Petitioner also failed to act competently throughout his representation of Ms. C. His failure to use reasonable diligence and sound judgment, by itself, warrants discipline. (See Olguin v. State Bar, supra, 28 Cal.3d at pp. 198-199.) (12) "[W]illful failure to perform legal services for which an attorney has been retained in itself warrants disciplinary action, constituting a breach of the good faith and fiduciary duty owed by the attorney to his clients. [Citations.]" ( Lester v. State Bar (1976) 17 Cal.3d 547, 551 [ 131 Cal.Rptr. 225, 551 P.2d 841].) (13) Even if an attorney's misconduct is not willful and dishonest, gross carelessness and negligence constitute a violation of the oath of an attorney to faithfully discharge his duties. ( Jackson v. State Bar, supra, 23 Cal.3d at p. 513; Doyle v. State Bar, supra, 15 Cal.3d at p. 978; Simmons v. State Bar (1970) 2 Cal.3d 719, 729 [ 87 Cal.Rptr. 368, 470 P.2d 352].)
(4d) Each of the violations committed by petitioner warrants a separate and independent disciplinary response. (14) Where the offenses are "committed in concert, substantial discipline is warranted." ( Davis v. State Bar (1983) 33 Cal.3d 231, 240-241 [ 188 Cal.Rptr. 441, 655 P.2d 1276].)

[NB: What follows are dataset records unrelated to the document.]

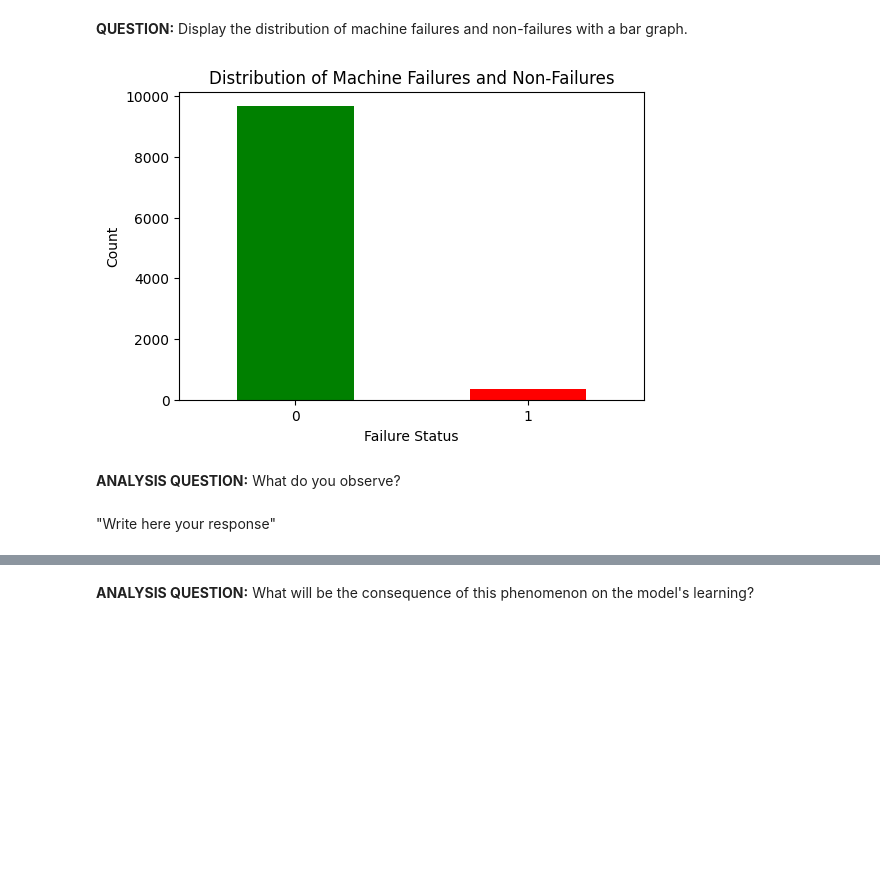
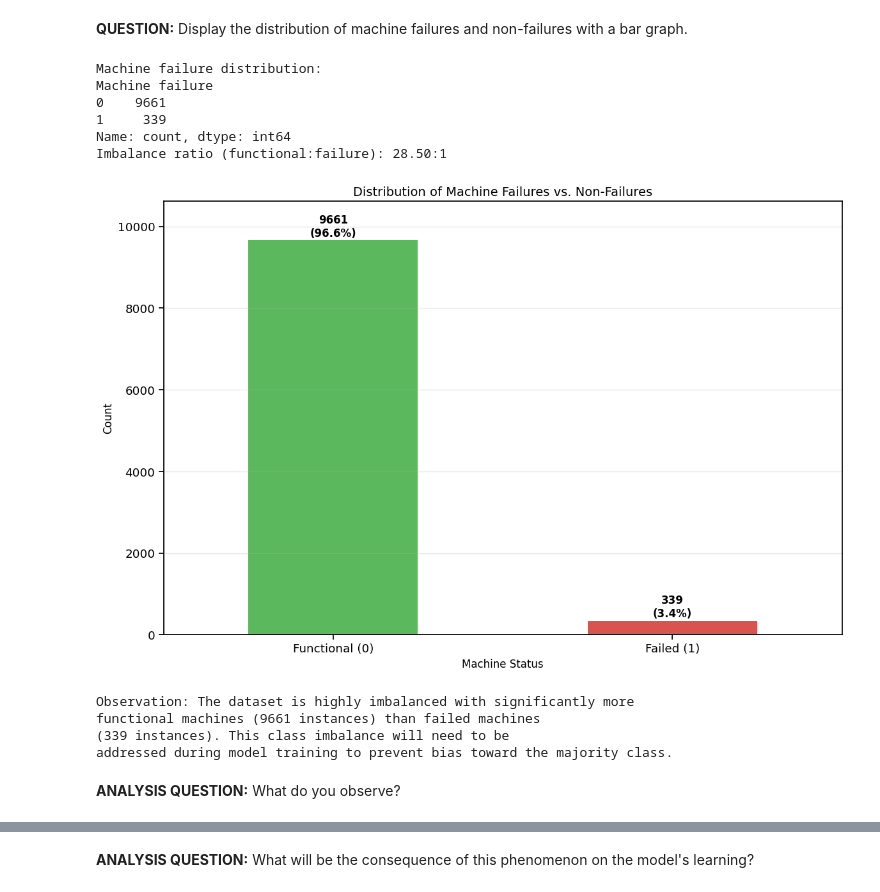
Before and after one commit to Tichow/TP_IA_embarquee, a Jupyter notebook: neural_network/TP_IA_EMBARQUEE.ipynb, the cells around one changed output, grey strips where cells are left out. Cells and saved outputs as stored; diff of their text form; code cells hidden in the pictures; blank space fills up the shorter version.

Commit message:
Improvement of the imbalanced model

```diff
--- a/neural_network/TP_IA_EMBARQUEE.ipynb
+++ b/neural_network/TP_IA_EMBARQUEE.ipynb
@@ -64,18 +111,56 @@ Drive already mounted at /content/drive; to attempt to forcibly remount, call dr
 # %% [markdown]
 **QUESTION:** Display the distribution of machine failures and non-failures with a bar graph.
-# %%
-failure_counts = df['Machine failure'].value_counts()
-
-plt.figure(figsize=(6,4))
-failure_counts.plot(kind='bar', color=['green', 'red'])
-plt.xlabel('Failure Status')
-plt.ylabel('Count')
-plt.title('Distribution of Machine Failures and Non-Failures')
-plt.xticks(rotation=0)
-plt.show()
-# %% [output]
-[figure, removed]
+# %%
+# Visualize the distribution of machine failures and non-failures
+
+# Count the occurrences of failures and non-failures
+failure_counts = maintenance_data["Machine failure"].value_counts()
+print("Machine failure distribution:")
+print(failure_counts)
+
+# Calculate the imbalance ratio
+imbalance_ratio = failure_counts[0] / failure_counts[1]
+print(f"Imbalance ratio (functional:failure): {imbalance_ratio:.2f}:1")
+
+# Create a bar plot to visualize the distribution
+plt.figure(figsize=(12, 8))  # Make the figure larger
+ax = failure_counts.plot(kind='bar', color=['#5cb85c', '#d9534f'])
+plt.xlabel('Machine Status', fontsize=12)
+plt.ylabel('Count', fontsize=12)
+plt.title('Distribution of Machine Failures vs. Non-Failures', fontsize=14)
+plt.xticks(ticks=[0, 1], labels=['Functional (0)', 'Failed (1)'], rotation=0)
+
+# Add count and percentage labels above each bar with increased padding
+total = failure_counts.sum()
+for i, count in enumerate(failure_counts):
+    percentage = count / total * 100
+    # Increase vertical padding for the label
+    plt.text(i, count + (total * 0.01), f"{count}\n({percentage:.1f}%)",
+             ha='center', fontweight='bold', fontsize=12)
+
+# Adjust y-axis limit to make room for labels
+plt.ylim(0, max(failure_counts) * 1.1)  # Add 10% more space above the tallest bar
+
+plt.grid(axis='y', alpha=0.3)
+plt.tight_layout()
+plt.show()
+
+# Analysis of class imbalance
+print("\nObservation: The dataset is highly imbalanced with significantly more")
+print(f"functional machines ({failure_counts[0]} instances) than failed machines")
+print(f"({failure_counts[1]} instances). This class imbalance will need to be")
+print("addressed during model training to prevent bias toward the majority class.")
+# %% [output]
+Machine failure distribution:
+Machine failure
+0    9661
+1     339
+Name: count, dtype: int64
+Imbalance ratio (functional:failure): 28.50:1
+[figure, added]
+Observation: The dataset is highly imbalanced with significantly more
+functional machines (9661 instances) than failed machines
+(339 instances). This class imbalance will need to be
+addressed during model training to prevent bias toward the majority class.
 # %% [markdown]
 **ANALYSIS QUESTION:** What do you observe?
-# %% [markdown]
-"Write here your response"
```
Also changed, not shown: parts of 38 cells of this notebook.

(4e) In addition, petitioner offered no evidence of mitigation, failed to acknowledge any wrongdoing, and did not demonstrate any remorse for his conduct. (15) An attorney's attitude toward disciplinary proceedings may properly be considered when deciding on the appropriate sanction. ( Yokozeki v. State Bar, supra, 11 Cal.3d at p. 451; see also Grove v. State Bar (1967) 66 Cal.2d 680, 684 [ 58 Cal.Rptr. 564, 427 P.2d 164].)
(16) Finally, the two private reprovals may properly be considered. ( Davis v. State Bar, supra, 33 Cal.3d at p. 241; Hamilton v. State Bar, supra, 23 Cal.3d at p. 879; Lewis v. State Bar (1973) 9 Cal.3d 704, 715 [ 108 Cal.Rptr. 821, 511 P.2d 1173].) While these reprovals resulted from conduct which occurred over 10 years ago, they involved conduct similar to that found here. (See ante, fn. 5.) This court has noted that repetitive misconduct warrants severe discipline. (See Davis v. State Bar, supra, 33 Cal.3d at p. 241.)

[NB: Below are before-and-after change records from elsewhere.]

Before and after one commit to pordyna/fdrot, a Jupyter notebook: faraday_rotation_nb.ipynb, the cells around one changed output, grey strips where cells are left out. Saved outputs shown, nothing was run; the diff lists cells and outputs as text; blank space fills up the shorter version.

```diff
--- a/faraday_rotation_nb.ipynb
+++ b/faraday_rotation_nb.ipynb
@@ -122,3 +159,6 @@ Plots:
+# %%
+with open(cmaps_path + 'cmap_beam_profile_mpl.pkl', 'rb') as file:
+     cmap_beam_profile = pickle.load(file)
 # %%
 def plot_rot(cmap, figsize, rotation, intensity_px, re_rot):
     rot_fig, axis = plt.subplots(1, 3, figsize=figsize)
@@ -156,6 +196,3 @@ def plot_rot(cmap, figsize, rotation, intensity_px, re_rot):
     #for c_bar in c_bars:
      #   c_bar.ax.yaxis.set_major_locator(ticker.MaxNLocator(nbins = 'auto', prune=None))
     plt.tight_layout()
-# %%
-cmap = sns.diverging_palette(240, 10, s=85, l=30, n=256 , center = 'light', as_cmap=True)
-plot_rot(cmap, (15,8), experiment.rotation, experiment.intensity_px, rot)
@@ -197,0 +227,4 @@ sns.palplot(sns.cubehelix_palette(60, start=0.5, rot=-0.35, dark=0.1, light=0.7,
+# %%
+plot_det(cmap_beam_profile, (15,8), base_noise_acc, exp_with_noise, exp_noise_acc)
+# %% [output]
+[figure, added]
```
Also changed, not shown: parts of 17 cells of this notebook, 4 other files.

Petitioner now seeks to offer evidence in mitigation regarding these reprovals. However, those orders have long been final, and this court will not reconsider them now.

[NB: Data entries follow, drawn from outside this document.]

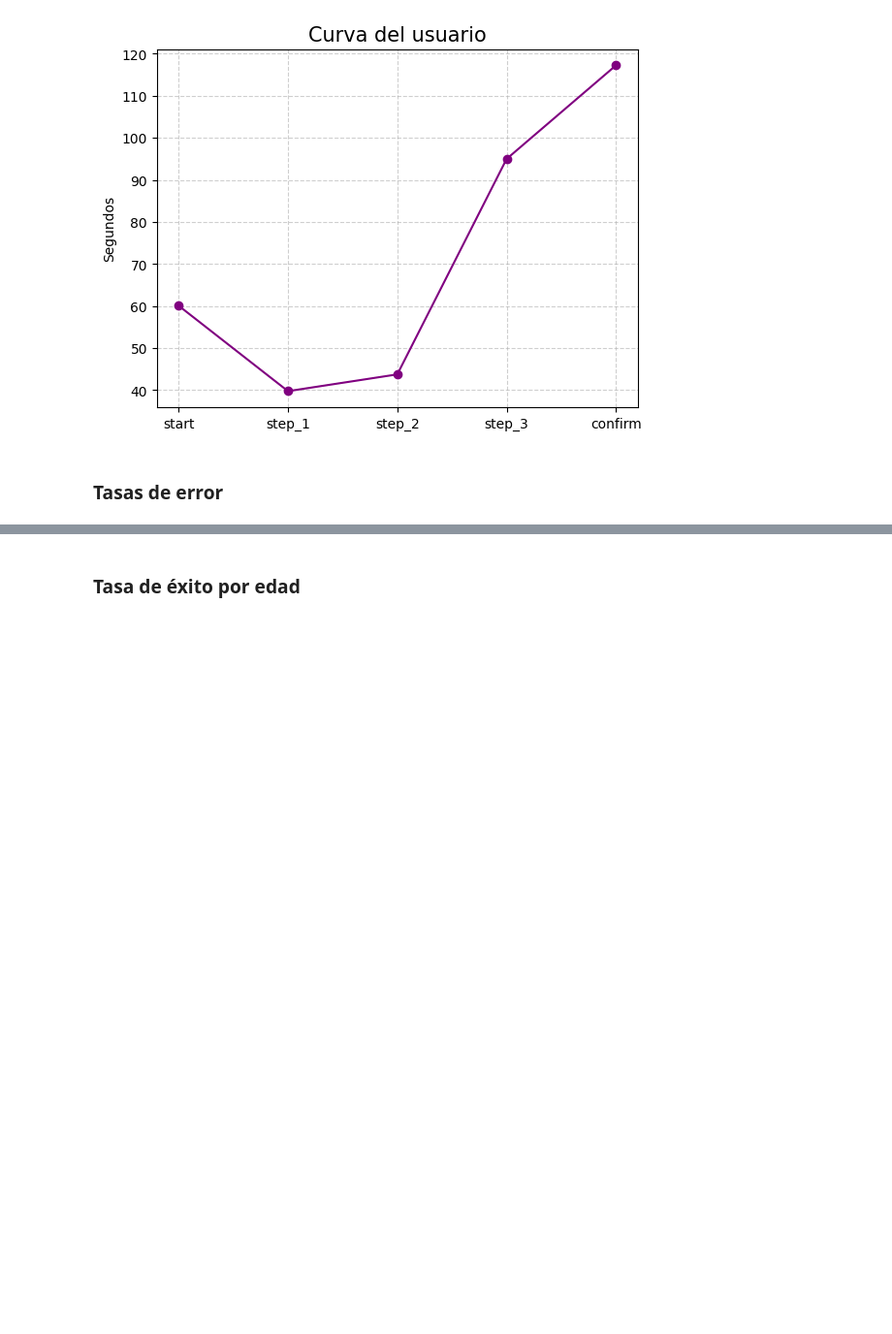
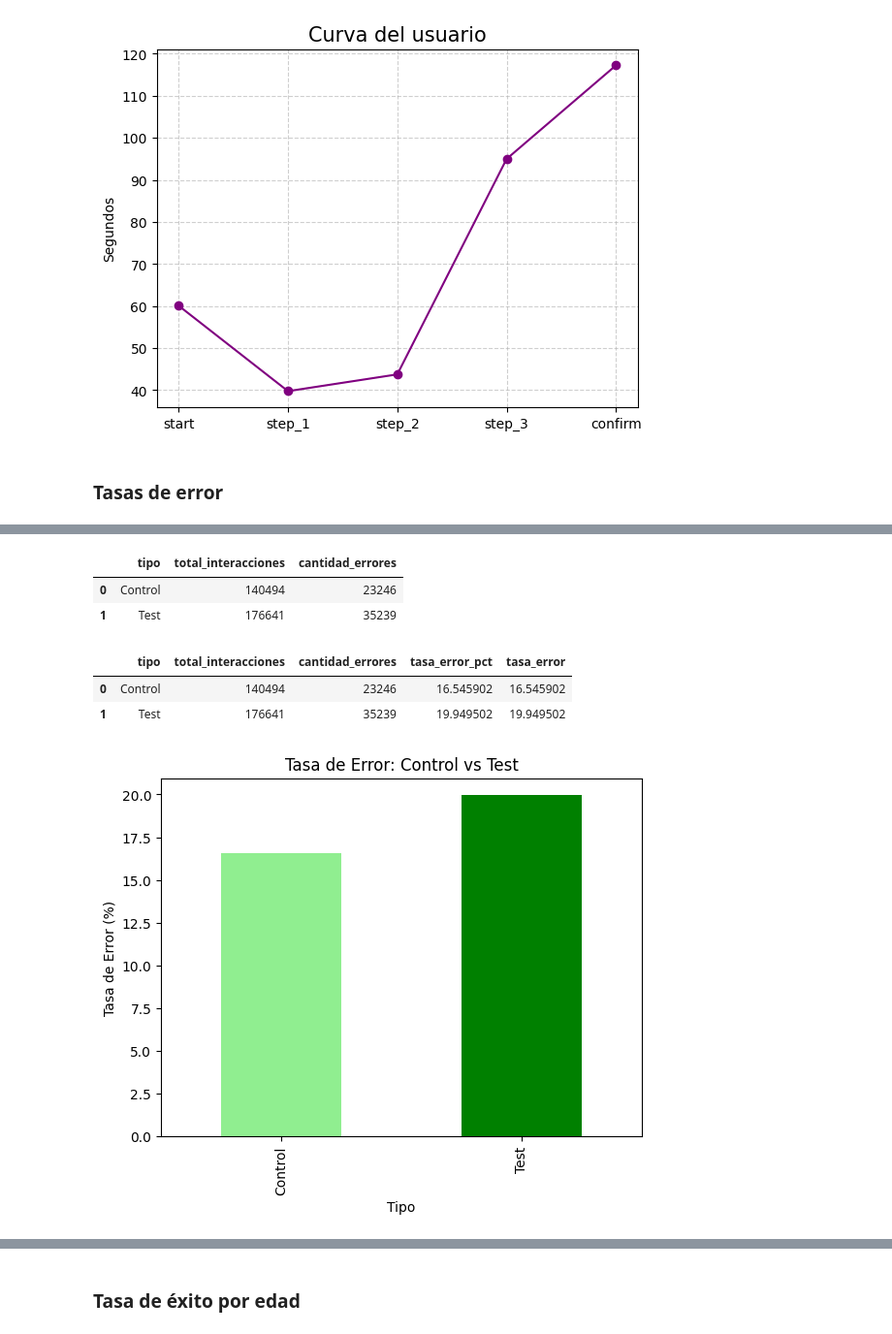
Before and after one commit to carmamenriosrodriguez/proyecto-5-, a Jupyter notebook: Proyecto.ipynb, the cells around one changed output, grey strips where cells are left out. Shown at 97% size. Drawn from its saved outputs; the diff is of its cells as text; code cells hidden in the pictures; blank space fills up the shorter version.

```diff
--- a/Proyecto.ipynb
+++ b/Proyecto.ipynb
@@ -934,0 +1149,6 @@ plt.show()
+# %%
+
+# Definimos el error: Si el paso actual es menor o igual al anterior
+# (Se usa <= si repetir el mismo paso también se considera error/atascamiento)
+
+df_error['es_error'] = (df_error['paso_num'] <= df_error['paso_anterior'])
@@ -934,0 +1164,33 @@ plt.show()
+# %%
+# Calcular la Tasa de Error por tipo :Test o control
+
+tasa_error = df_error.groupby('tipo').agg(
+    total_interacciones=('paso', 'count'),
+    cantidad_errores=('es_error', 'sum')
+).reset_index()
+# %%
+tasa_error
+# %% [output]
+|  | tipo | total_interacciones | cantidad_errores |
+| 0 | Control | 140494 | 23246 |
+| 1 | Test | 176641 | 35239 |
+# %%
+# Determinamos la tasa de error:
+tasa_error['tasa_error'] = (tasa_error['cantidad_errores'] / tasa_error['total_interacciones']) * 100
+# %%
+# La tabla de tasas de error queda así:
+tabla_error = tasa_error.set_index('tipo')
+# %%
+tasa_error
+# %% [output]
+|  | tipo | total_interacciones | cantidad_errores | tasa_error_pct | tasa_error |
+| 0 | Control | 140494 | 23246 | 16.545902 | 16.545902 |
+| 1 | Test | 176641 | 35239 | 19.949502 | 19.949502 |
+# %%
+tabla_error["tasa_error"].plot(kind='bar', color=['lightgreen', 'green'])
+plt.title('Tasa de Error: Control vs Test')
+plt.ylabel('Tasa de Error (%)')
+plt.xlabel('Tipo')
+plt.show()
+# %% [output]
+[figure, added]
```
Also changed, not shown: parts of 43 cells of this notebook, 1 other file.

(4f) In view of the foregoing, there is ample evidence to support the review department's recommendation.
Accordingly, petitioner is suspended from the practice of law for five years. Execution of the order of suspension is stayed, and petitioner is placed on probation for five years with conditions of probation to include actual suspension for the first year. Petitioner is ordered to comply with the other conditions of probation set forth in the review department's order, and to take and pass the Professional Responsibility Examination within the period of his actual suspension. Petitioner is ordered to comply with rule 955 of the California Rules of Court, and to perform the acts specified in subdivisions (a) and (c) of that rule within 30 and 40 days, respectively, after the effective date of this order. This order is effective 30 days after the filing of this opinion.